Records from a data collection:
· · · · ·

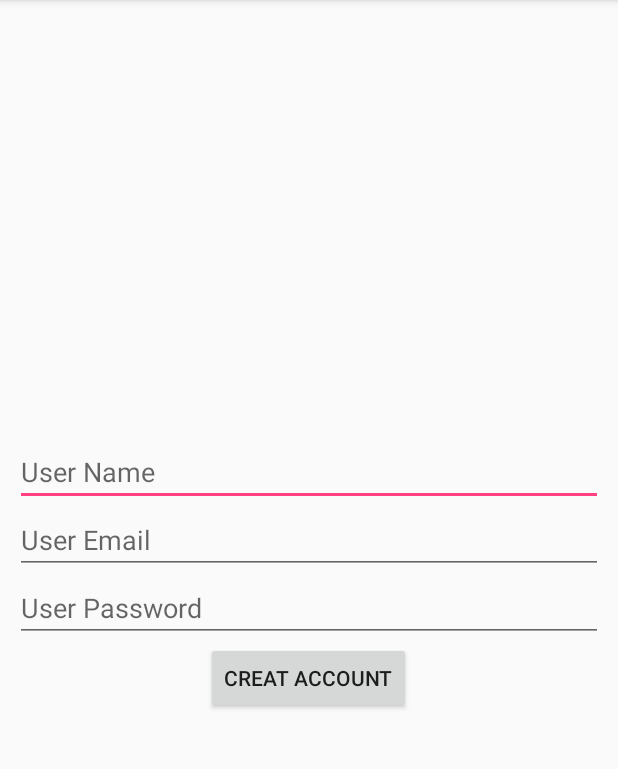
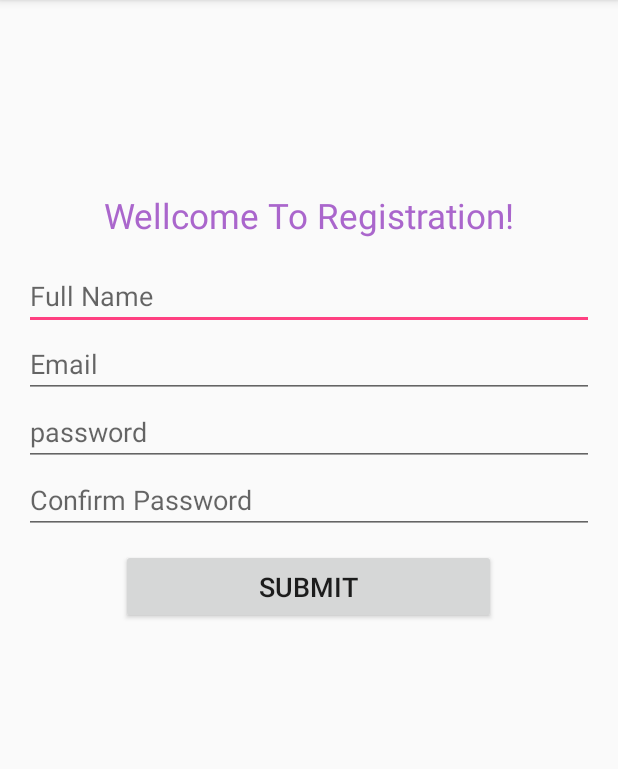
Before and after one commit to jalilcse03/admin, an Android app: the CreateAccount screen opened directly, with no data from a screen before it, on a phone screen of 412 x 824 dp, the part 84-853 px from its top. Run offline under Robolectric (Android 15) with nearby library versions, the phone set to English and light mode, and no system bars.

Commit message:
3rd commit

```diff
--- a/app/src/main/java/bubtjobs/com/admin/Answer.java
+++ b/app/src/main/java/bubtjobs/com/admin/AnswerSetMaker.java
@@ -3,14 +3,14 @@ package bubtjobs.com.admin;
 /**
  * Created by Murtuza on 3/15/2016.
  */
-public class Answer {
+public class AnswerSetMaker {
     private String key;
     private String value;
 
-    public Answer() {
+    public AnswerSetMaker() {
     }
 
-    public Answer(String key, String value) {
+    public AnswerSetMaker(String key, String value) {
         this.key = key;
         this.value = value;
     }
--- a/app/src/main/java/bubtjobs/com/admin/CreateAccount.java
+++ b/app/src/main/java/bubtjobs/com/admin/CreateAccount.java
@@ -9,36 +9,39 @@ import android.widget.Toast;
 
 public class CreateAccount extends AppCompatActivity {
 
-    EditText nameEt,userEmailEt,passwordEt;
+    EditText nameEt,userEmailEt,passwordEt,userConPasswordET;
    // DataBaseManager dataBaseManager;
     @Override
     protected void onCreate(Bundle savedInstanceState) {
         super.onCreate(savedInstanceState);
-        setContentView(R.layout.activity_create_account);
+        setContentView(R.layout.registration_activity);
 
        // dataBaseManager=new DataBaseManager(this);
 
         nameEt=(EditText)findViewById(R.id.userNameEt);
         userEmailEt=(EditText)findViewById(R.id.userEmailEt);
         passwordEt=(EditText)findViewById(R.id.userPasswordEt);
+        userConPasswordET=(EditText)findViewById(R.id.userConPasswordET);
 
     }
     public void CreatAccount(View view){
         if(nameEt.getText().toString().length()>0 &&userEmailEt.getText().toString().length()>0 &&passwordEt.getText().toString().length()>0){
-            DataBaseManager dataBaseManager=new DataBaseManager(this);
 
-            String restul=dataBaseManager.creatAccount(nameEt.getText().toString(),userEmailEt.getText().toString(),passwordEt.getText().toString());
-            if(restul.equals("yes"))
-            {
-                Toast.makeText(CreateAccount.this,"Create Account Successfull",Toast.LENGTH_SHORT).show();
-                startActivity(new Intent(this,Login_activity.class).setFlags(Intent.FLAG_ACTIVITY_CLEAR_TOP));
-            }
-            else if(restul.equals("emial exist"))
-            {
-                Toast.makeText(CreateAccount.this,"Email Already Exist.....",Toast.LENGTH_SHORT).show();
+            if(passwordEt.getText().toString().equals(userConPasswordET.getText().toString())) {
+                DataBaseManager dataBaseManager = new DataBaseManager(this);
+
+                String restul = dataBaseManager.creatAccount(nameEt.getText().toString(), userEmailEt.getText().toString(), passwordEt.getText().toString());
+                if (restul.equals("yes")) {
+                    Toast.makeText(CreateAccount.this, "Create Account Successfull", Toast.LENGTH_SHORT).show();
+                    startActivity(new Intent(this, Login_activity.class).setFlags(Intent.FLAG_ACTIVITY_CLEAR_TOP));
+                } else if (restul.equals("emial exist")) {
+                    Toast.makeText(CreateAccount.this, "Email Already Exist.....", Toast.LENGTH_SHORT).show();
+                } else {
+                    Toast.makeText(CreateAccount.this, restul, Toast.LENGTH_SHORT).show();
+                }
             }
             else{
-                Toast.makeText(CreateAccount.this,restul,Toast.LENGTH_SHORT).show();
+                Toast.makeText(CreateAccount.this,"Password and Confirm password must be same",Toast.LENGTH_SHORT).show();
             }
         }
         else
--- a/app/src/main/java/bubtjobs/com/admin/Login_activity.java
+++ b/app/src/main/java/bubtjobs/com/admin/Login_activity.java
@@ -15,7 +15,7 @@ public class Login_activity extends AppCompatActivity {
     @Override
     protected void onCreate(Bundle savedInstanceState) {
         super.onCreate(savedInstanceState);
-        setContentView(R.layout.activity_login_activity);
+        setContentView(R.layout.activity_login2);
 
         userEmail = (EditText) findViewById(R.id.userEmailEt);
         userPassword = (EditText) findViewById(R.id.userPasswordEt);
--- a/app/src/main/java/bubtjobs/com/admin/RegistrationList.java
+++ b/app/src/main/java/bubtjobs/com/admin/RegistrationListMaker.java
@@ -3,15 +3,15 @@ package bubtjobs.com.admin;
 /**
  * Created by Mobile App Develop on 16-3-16.
  */
-public class RegistrationList {
+public class RegistrationListMaker {
     private String userName;
     private String userEmail;
     private String userId;
 
-    public RegistrationList() {
+    public RegistrationListMaker() {
     }
 
-    public RegistrationList(String userName, String userEmail, String userId) {
+    public RegistrationListMaker(String userName, String userEmail, String userId) {
         this.userName = userName;
         this.userEmail = userEmail;
         this.userId = userId;
--- /dev/null
+++ b/app/src/main/res/layout/registration_activity.xml
@@ -0,0 +1,79 @@
+<LinearLayout xmlns:android="http://schemas.android.com/apk/res/android"
+    xmlns:tools="http://schemas.android.com/tools"
+    android:layout_width="match_parent"
+    android:layout_height="match_parent"
+    android:paddingBottom="@dimen/activity_vertical_margin"
+    android:paddingLeft="@dimen/activity_horizontal_margin"
+    android:paddingRight="@dimen/activity_horizontal_margin"
+    android:paddingTop="@dimen/activity_vertical_margin"
+    tools:context="com.rasel.bitm.bitmproject.Registration"
+    android:orientation="vertical">
+
+    <LinearLayout
+        android:layout_width="match_parent"
+        android:layout_height="wrap_content"
+        android:layout_weight=".5"
+        android:orientation="vertical">
+
+    </LinearLayout>
+
+    <LinearLayout
+        android:layout_width="match_parent"
+        android:layout_height="wrap_content"
+        android:layout_weight="1"
+        android:orientation="vertical">
+        <TextView
+            android:layout_width="match_parent"
+            android:layout_height="wrap_content"
+            android:layout_gravity="center"
+            android:layout_marginBottom="5dp"
+            android:gravity="center"
+            android:text="@string/reg_text"
+            android:textColor="@android:color/holo_purple"
+            android:textSize="23sp"
+            />
+        <EditText
+            android:id="@+id/userNameEt"
+            android:layout_width="match_parent"
+            android:layout_height="wrap_content"
+            android:hint="@string/reg_name"
+            android:layout_marginTop="10dp"/>
+
+        <EditText
+            android:id="@+id/userEmailEt"
+            android:layout_width="match_parent"
+            android:layout_height="wrap_content"
+            android:hint="@string/reg_email" />
+
+        <EditText
+            android:id="@+id/userPasswordEt"
+            android:layout_width="match_parent"
+            android:layout_height="wrap_content"
+            android:hint="@string/reg_password"
+            android:inputType="textPassword"/>
+
+        <EditText
+            android:id="@+id/userConPasswordET"
+            android:layout_width="match_parent"
+            android:layout_height="wrap_content"
+            android:hint="@string/reg_conPass"
+            android:inputType="textPassword"/>
+        <Button
+            android:id="@+id/loginButton"
+            android:layout_width="250dp"
+            android:layout_height="50dp"
+            android:textSize="18sp"
+            android:layout_gravity="center"
+            android:text="@string/reg_submit"
+            android:onClick="CreatAccount"
+            android:layout_marginTop="10dp"/>
+    </LinearLayout>
+
+    <LinearLayout
+        android:layout_width="match_parent"
+        android:layout_height="wrap_content"
+        android:layout_weight=".5"
+        android:orientation="vertical">
+
+    </LinearLayout>
+</LinearLayout>
```
Also changed, not shown: app/src/main/java/bubtjobs/com/admin/AdapterForExam.java (+7 -20 lines), app/src/main/java/bubtjobs/com/admin/AdapterForRegistrationList.java (+8 -8 lines), app/src/main/java/bubtjobs/com/admin/DataBaseManager.java (+18 -11 lines), app/src/main/java/bubtjobs/com/admin/RegistrationList_activity.java (+2 -35 lines), app/src/main/java/bubtjobs/com/admin/StudentHome_activity.java (+32 -28 lines), app/src/main/java/bubtjobs/com/admin/admin_home.java (+3 -38 lines), app/src/main/res/layout/activity_login2.xml (added, +75 -0 lines), app/src/main/res/values/strings.xml (+32 -0 lines).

· · · · ·

EXERCISE INSTRUCTIONS: Note every line of the entries in which "toString" appears, and copy it down.

WRITTEN ANSWER:
         if(nameEt.getText().toString().length()>0 &&userEmailEt.getText().toString().length()>0 &&passwordEt.getText().toString().length()>0){
-            String restul=dataBaseManager.creatAccount(nameEt.getText().toString(),userEmailEt.getText().toString(),passwordEt.getText().toString());
+            if(passwordEt.getText().toString().equals(userConPasswordET.getText().toString())) {
+                String restul = dataBaseManager.creatAccount(nameEt.getText().toString(), userEmailEt.getText().toString(), passwordEt.getText().toString());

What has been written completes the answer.